=== DATA UNDER STUDY ===
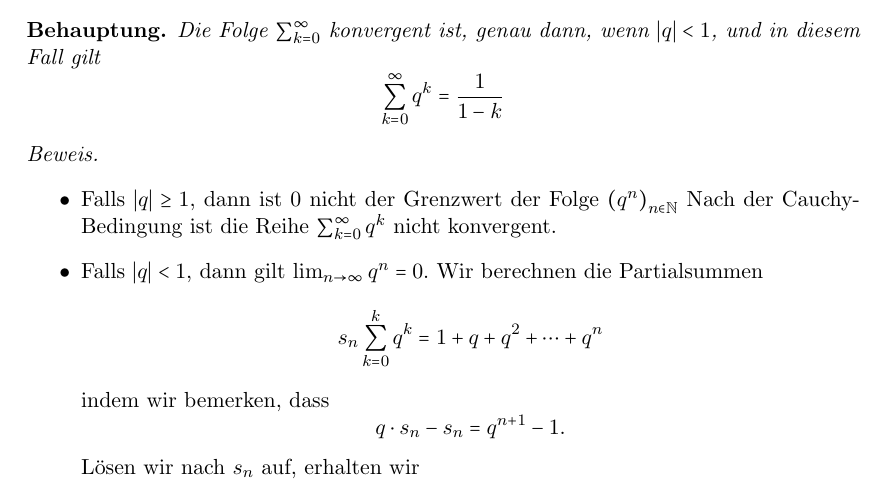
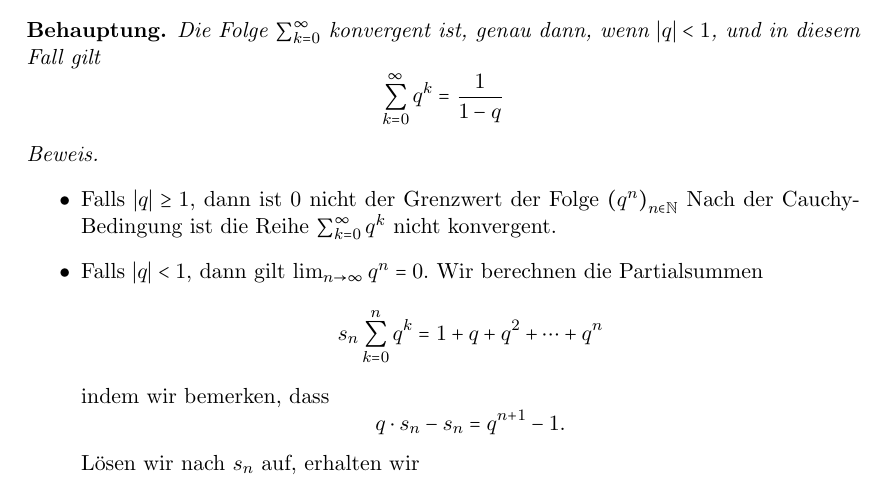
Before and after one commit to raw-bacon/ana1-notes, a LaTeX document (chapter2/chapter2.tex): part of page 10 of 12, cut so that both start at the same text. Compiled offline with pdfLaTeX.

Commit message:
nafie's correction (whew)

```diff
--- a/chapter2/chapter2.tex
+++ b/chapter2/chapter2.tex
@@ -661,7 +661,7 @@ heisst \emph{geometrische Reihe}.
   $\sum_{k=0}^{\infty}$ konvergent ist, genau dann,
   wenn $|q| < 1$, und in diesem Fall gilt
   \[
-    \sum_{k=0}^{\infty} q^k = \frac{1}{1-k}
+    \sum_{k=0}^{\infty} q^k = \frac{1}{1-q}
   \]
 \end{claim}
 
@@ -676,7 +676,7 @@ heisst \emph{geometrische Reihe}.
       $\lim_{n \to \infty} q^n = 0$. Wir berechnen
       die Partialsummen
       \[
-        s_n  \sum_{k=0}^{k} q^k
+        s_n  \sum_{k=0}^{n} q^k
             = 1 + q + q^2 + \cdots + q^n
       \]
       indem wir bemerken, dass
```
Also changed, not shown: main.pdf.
===
▶ [PROBLEM REQUIREMENTS]
Say how many lines of the records contain the word "Reihe", and give no other output.

▶ [FINISHED TASK]
2